Bi-lingual Alcoholics Anonymous (AA) Beginner Open Meetings. Meetings held at the pantry have created a brave space that is accessible and inclusive, enabling us to better serve those going through recovery.
Free Library. Access to educational resources is an important need that our neighbors often request. In the lobby of the pantry, we now have free reading material for both adults and children. Additionally, in the coming months, we hope to provide a selection of books in many languages.
Mobile Meals will be launched in 2024. Thanks to federal funding appropriated by Senator Dick Durbin, we will be adding a commercial kitchen that will allow us to provide hot meals to a 5-county area. We will be partnering with other local organizations across our service area to provide nutritionally dense, prepared meals, served hot from a food truck, to those lacking access to a kitchen to cook their own meals. The commercial kitchen will also allow us to provide cooking and nutrition classes to the community.
Naloxone Distribution. Thanks to Northwestern Medicine, Kane County Health Department, and Hope.org/The Echo Group, we can now provide life-saving nasal spray to our community to prevent opioid overdose. In the next few months, we hope to add more harm-prevention tools for our neighbors to access.

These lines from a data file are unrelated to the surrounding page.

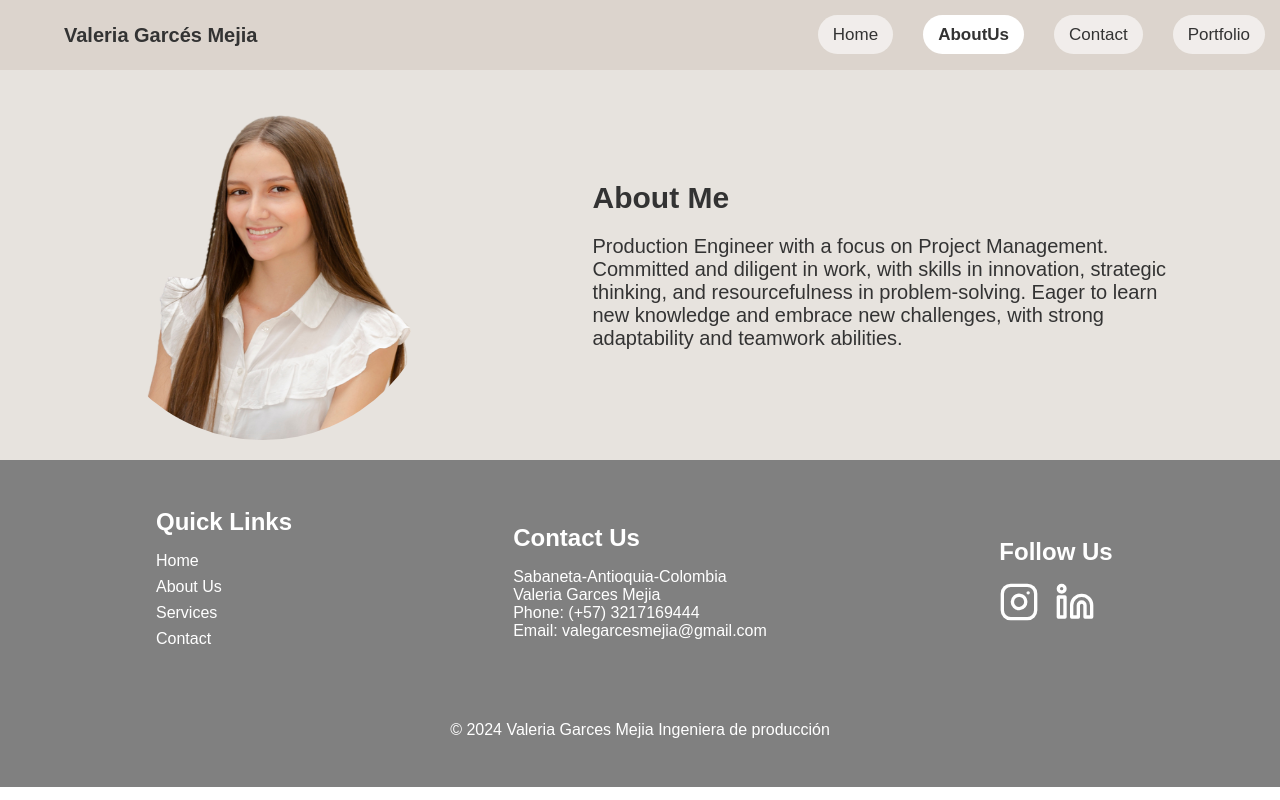
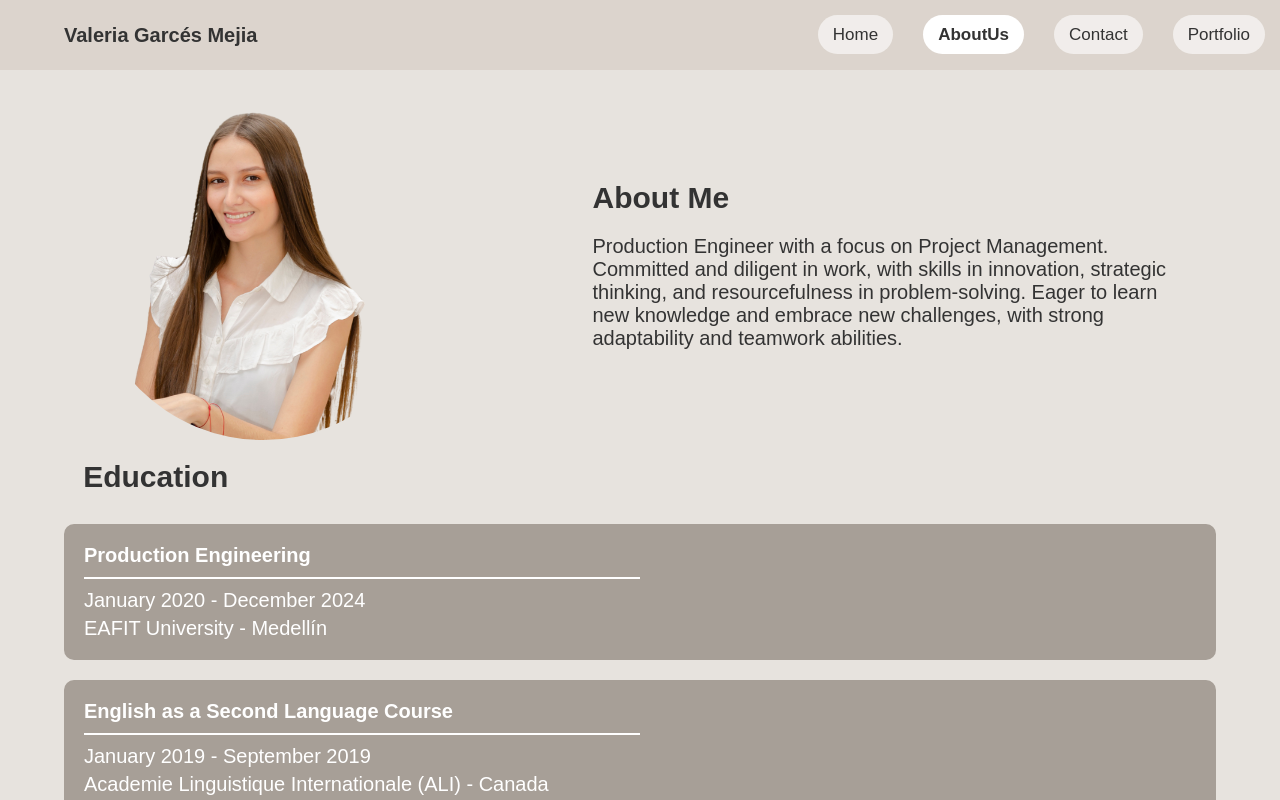
Before and after one commit to JuanAmezquitaAgredo/personal_web, a Next.js app: page /about in a window 1280 px wide. Shown: the top 800 px of the page. Built offline with nearby package versions, Linux system fonts and the light colour scheme.

Commit message:
add section education

```diff
--- a/src/ui/organisms/aboutme.tsx
+++ b/src/ui/organisms/aboutme.tsx
@@ -59,7 +59,7 @@ export default function AboutMe() {
   return (
     <AboutMeComponent>
       <ImageComponent>
-        <Image src={'/images/ProfileImage.png'} alt="profile" width={350} height={450} />
+        <Image src={'/images/ProfileImage.png'} alt="profile" width={300} height={400} />
       </ImageComponent>
       <InfoComponent>
         <H1Component>About Me</H1Component>
--- /dev/null
+++ b/src/ui/organisms/education.tsx
@@ -0,0 +1,75 @@
+'use client'
+import styled from 'styled-components';
+import Colors from '../colors/colors';
+
+const DivEducation = styled.div`
+    display: flex;
+    flex-direction: column;
+    justify-content: center;
+    align-items: center;
+    width: 100%;
+`;
+
+const Titleedu = styled.h2`
+  font-size: 30px;
+  width: 87%;
+  font-weight: bold;
+  color: ${Colors.textBlack};
+  margin: 0 0 20px;
+`;
+
+const SectionEducation = styled.div`
+  background-color: ${Colors.secondary};
+  width: 90%;
+  padding: 20px;
+  margin: 10px 0 10px 0;
+  border-radius: 10px;
+  text-align: left;
+`;
+
+const Title = styled.h3`
+  font-size: 20px;
+  font-weight: bold;
+  color: ${Colors.textWhite};
+  margin: 0;
+`;
+
+const Line = styled.div`
+  width: 50%;
+  height: 2px;
+  background-color: ${Colors.textWhite};
+  margin: 10px 0;
+`;
+
+const Dates = styled.p`
+  font-size: 20px;
+  color: ${Colors.textWhite};
+  margin: 0;
+`;
+
+const Place = styled.p`
+  font-size: 20px;
+  color: ${Colors.textWhite};
+  margin: 5px 0 0;
+`;
+
+
+export default function Education() {
+    return (
+        <DivEducation>
+            <Titleedu>Education</Titleedu>
+            <SectionEducation>
+                <Title>Production Engineering</Title>
+                <Line />
+                <Dates>January 2020 - December 2024</Dates>
+                <Place>EAFIT University - Medellín</Place>
+            </SectionEducation>
+            <SectionEducation>
+                <Title>English as a Second Language Course</Title>
+                <Line />
+                <Dates>January 2019 - September 2019</Dates>
+                <Place>Academie Linguistique Internationale (ALI) - Canada</Place>
+            </SectionEducation>
+        </DivEducation>
+    );
+};
--- a/src/ui/template/about_page.tsx
+++ b/src/ui/template/about_page.tsx
@@ -1,7 +1,11 @@
 import AboutMe from "../organisms/aboutme";
+import Education from "../organisms/education";
 
 export default function AboutPage(){
     return(
-        <AboutMe/>
+        <div>
+            <AboutMe/>
+            <Education/>
+        </div>
     )
 };
```
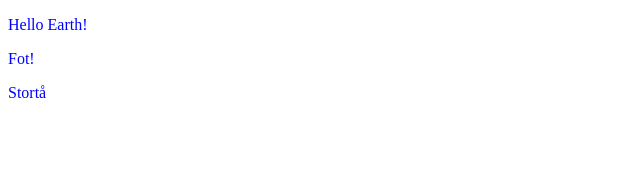
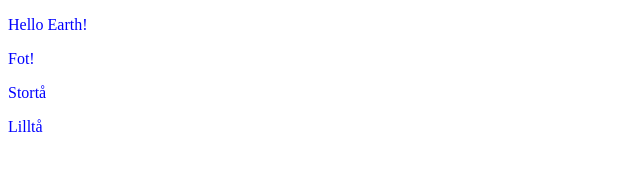
Before and after one commit to Memai2023/testgruppen, a plain HTML site: page src/index.html in a window 1280 px wide. Shown: the full height of the page, 0-640 px from the left. Drawn offline with Linux system fonts and the light colour scheme.

Commit message:
add more nonsense

```diff
--- a/src/index.html
+++ b/src/index.html
@@ -17,6 +17,7 @@
   <footer>
     <p>Fot!</p>
     <p>Stortå</p>
+    <p>Lilltå</p>
   </footer>
 </body>
 
```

Loaves & Fishes Emergency Assistance Program. We are thrilled to partner with Loaves & Fishes as they expand their Financial Assistance Program to Aurora to help our neighbors access emergency financial assistance for things like transportation, rent/mortgage payments, health and utility bills, etc. Anyone interested in accessing this program can fill out an application with a Project Support case manager. Applicants must reside in the city of Aurora.
We hope this new programming will make a positive impact in the lives of our neighbors and help them get on the road to food security. What things would you like to see us add in the future?
All of these initiatives, programming, and food distribution are only possible through the generosity of the community. If you wish to make a gift to the Aurora Food Pantry, please click HERE. Thank you so much for your continued support. You are helping make a lasting impact on our community.